A couple weeks ago I published my first short story. That’s an important milestone in my career as a writer, since up until now I’ve only published journalism and non-fiction. But, in fact, it’s less of a breakthrough than it sounds, because I made my fiction debut in the pages of a news magazine, and everything my story recounts actually happened.
The story is called “Hagar,” my most recent “Necessary Stories” column from The Jerusalem Report, which I cross-posted here on South Jerusalem. It’s about a dumpster cat who had kittens on my doorstep. This really happened, about two and a half years ago.
As journalists tend to do at middle age, I’ve long been getting itchy at the constraints imposed by my trade. For years, I’ve been getting more and more interested and involved in the practice of writing—style, structure, word choice, sound. Writing my two books, a memoir and a travel narrative, gave me an opportunity to experiment with telling a story in ways far different than my newspaper writing ever allowed. Writing them made my yearn to take the next step and write fiction.
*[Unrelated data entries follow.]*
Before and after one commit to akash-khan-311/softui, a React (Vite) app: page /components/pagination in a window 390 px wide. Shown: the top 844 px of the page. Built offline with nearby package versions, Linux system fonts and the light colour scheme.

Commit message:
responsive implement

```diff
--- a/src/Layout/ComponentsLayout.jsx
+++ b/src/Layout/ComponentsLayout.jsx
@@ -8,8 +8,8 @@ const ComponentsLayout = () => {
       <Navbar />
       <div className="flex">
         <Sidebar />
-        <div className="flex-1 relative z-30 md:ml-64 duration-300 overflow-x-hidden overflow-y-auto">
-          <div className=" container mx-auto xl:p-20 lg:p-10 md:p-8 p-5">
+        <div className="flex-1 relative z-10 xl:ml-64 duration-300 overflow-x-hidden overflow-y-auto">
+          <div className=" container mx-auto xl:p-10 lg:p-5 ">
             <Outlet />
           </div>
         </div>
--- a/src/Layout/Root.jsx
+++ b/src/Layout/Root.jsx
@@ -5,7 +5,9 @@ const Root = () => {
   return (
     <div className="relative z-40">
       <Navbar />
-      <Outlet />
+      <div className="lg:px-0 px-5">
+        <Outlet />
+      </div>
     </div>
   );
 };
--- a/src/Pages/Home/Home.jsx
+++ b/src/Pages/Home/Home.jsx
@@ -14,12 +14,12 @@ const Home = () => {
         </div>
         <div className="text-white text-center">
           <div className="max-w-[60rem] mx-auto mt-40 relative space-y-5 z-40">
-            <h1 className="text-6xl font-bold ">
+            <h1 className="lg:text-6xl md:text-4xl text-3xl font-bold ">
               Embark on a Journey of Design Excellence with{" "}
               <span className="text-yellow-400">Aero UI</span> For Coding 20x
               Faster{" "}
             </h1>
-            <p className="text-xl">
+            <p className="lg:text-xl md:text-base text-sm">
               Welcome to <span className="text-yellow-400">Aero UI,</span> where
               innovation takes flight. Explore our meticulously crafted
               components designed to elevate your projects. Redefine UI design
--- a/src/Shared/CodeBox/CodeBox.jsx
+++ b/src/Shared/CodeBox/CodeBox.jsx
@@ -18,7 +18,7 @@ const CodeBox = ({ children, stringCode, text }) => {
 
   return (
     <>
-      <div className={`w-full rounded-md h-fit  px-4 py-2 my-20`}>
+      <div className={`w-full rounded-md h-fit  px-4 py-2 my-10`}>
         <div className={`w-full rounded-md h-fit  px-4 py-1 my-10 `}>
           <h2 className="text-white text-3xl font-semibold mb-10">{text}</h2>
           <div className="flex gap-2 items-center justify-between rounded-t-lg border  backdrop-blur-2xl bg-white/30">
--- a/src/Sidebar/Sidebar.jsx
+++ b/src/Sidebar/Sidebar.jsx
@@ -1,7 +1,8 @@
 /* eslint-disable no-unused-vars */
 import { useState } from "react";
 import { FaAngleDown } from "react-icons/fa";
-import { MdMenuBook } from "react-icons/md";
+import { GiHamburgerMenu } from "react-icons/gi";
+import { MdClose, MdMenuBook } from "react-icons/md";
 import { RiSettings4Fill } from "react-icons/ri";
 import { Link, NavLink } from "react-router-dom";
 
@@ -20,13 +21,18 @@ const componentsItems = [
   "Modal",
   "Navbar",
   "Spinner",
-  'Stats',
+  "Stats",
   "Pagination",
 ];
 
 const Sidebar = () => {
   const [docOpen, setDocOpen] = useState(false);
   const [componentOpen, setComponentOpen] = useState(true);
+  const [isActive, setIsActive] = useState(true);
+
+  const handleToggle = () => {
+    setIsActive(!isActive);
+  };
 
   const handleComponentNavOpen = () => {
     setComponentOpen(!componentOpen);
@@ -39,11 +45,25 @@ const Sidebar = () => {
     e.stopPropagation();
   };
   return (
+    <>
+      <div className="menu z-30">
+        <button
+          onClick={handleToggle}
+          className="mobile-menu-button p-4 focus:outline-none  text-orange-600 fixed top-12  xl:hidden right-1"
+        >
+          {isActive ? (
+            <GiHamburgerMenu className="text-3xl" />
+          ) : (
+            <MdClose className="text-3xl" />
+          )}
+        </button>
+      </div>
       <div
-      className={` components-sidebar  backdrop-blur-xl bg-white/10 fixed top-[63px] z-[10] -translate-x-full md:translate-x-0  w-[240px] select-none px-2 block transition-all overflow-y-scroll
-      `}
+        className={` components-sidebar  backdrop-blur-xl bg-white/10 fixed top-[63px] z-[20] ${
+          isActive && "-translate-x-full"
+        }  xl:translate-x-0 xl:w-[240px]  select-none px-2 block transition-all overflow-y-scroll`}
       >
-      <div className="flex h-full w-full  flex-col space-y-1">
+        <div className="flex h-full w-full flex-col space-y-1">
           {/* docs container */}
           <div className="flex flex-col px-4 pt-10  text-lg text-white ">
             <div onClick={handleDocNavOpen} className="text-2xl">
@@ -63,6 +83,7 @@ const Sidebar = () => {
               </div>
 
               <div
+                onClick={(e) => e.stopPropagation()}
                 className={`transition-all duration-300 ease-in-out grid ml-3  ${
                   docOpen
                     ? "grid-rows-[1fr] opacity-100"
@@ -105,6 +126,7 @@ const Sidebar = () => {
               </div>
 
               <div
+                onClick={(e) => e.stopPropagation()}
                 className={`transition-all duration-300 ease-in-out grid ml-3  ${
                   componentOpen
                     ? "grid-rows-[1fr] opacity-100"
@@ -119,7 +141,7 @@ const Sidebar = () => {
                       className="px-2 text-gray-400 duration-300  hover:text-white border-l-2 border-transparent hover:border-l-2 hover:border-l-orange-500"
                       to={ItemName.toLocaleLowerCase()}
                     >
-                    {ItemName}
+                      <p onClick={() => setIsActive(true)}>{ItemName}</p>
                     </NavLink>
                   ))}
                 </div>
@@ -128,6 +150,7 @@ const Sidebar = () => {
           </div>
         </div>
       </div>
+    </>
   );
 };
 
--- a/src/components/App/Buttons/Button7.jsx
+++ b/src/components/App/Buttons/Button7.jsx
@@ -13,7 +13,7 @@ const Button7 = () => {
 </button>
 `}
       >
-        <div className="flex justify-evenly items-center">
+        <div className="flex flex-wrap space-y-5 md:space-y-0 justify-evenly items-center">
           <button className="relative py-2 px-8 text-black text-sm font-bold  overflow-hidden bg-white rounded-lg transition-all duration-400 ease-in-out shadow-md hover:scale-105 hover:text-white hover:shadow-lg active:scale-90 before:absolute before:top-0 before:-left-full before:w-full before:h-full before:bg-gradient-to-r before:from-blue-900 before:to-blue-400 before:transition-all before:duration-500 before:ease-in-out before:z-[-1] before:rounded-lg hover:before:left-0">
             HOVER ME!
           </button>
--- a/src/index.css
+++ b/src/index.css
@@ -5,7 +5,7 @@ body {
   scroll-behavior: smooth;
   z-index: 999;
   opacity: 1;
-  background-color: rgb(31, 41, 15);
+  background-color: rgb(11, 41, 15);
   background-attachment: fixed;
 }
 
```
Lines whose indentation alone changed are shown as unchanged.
In a fictional narrative, I thought, I’d be freed from the constraints of writing only events as they happened about people I’d actually met.
When I took another look at the cat essay,